[DIRECTIONS FOR THIS TASK]
For the records that follow, say how many lines have the word "Happy" in them. Write the number and nothing more.

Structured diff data

▼▼▼

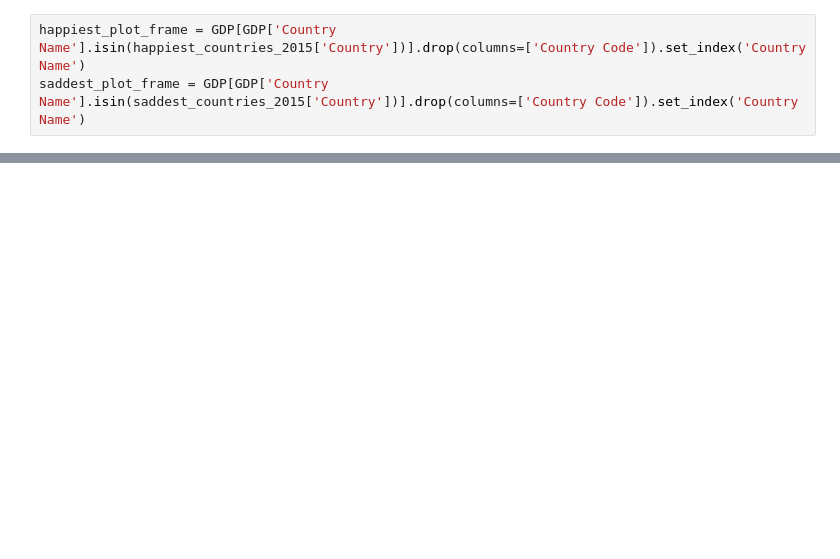
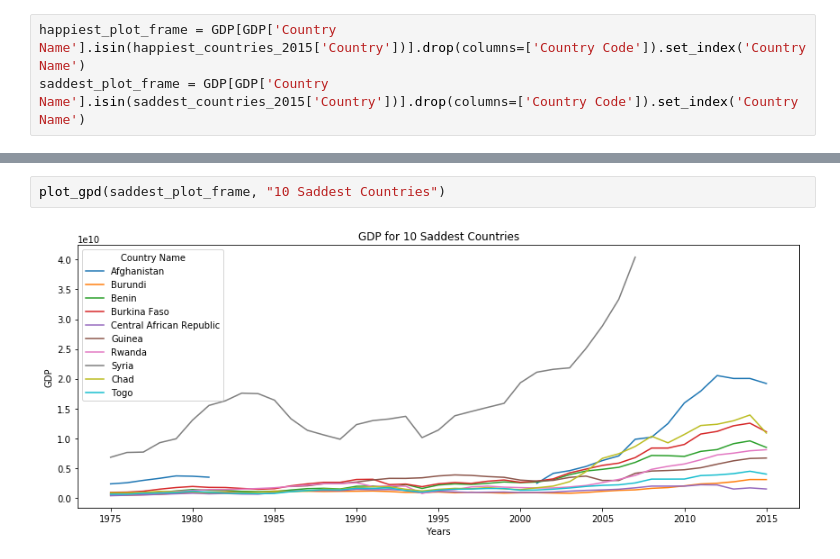
Before and after one commit to paulbenschmidt/happiness-analysis, a Jupyter notebook: Probably Happy.ipynb, the cells around one changed output, grey strips where cells are left out. Drawn from its saved outputs; the diff is of its cells as text; blank space fills up the shorter version.

```diff
--- a/Probably Happy.ipynb
+++ b/Probably Happy.ipynb
@@ -413,0 +79,4 @@ SyntaxError: 'return' outside function (<ipython-input-23-02a4c57933a9>, line 9)
+# %%
+plot_gpd(saddest_plot_frame, "10 Saddest Countries")
+# %% [output]
+[figure, added]
```
Also changed, not shown: parts of 58 cells of this notebook.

▲▲▲

[EXERCISE RESPONSE]
3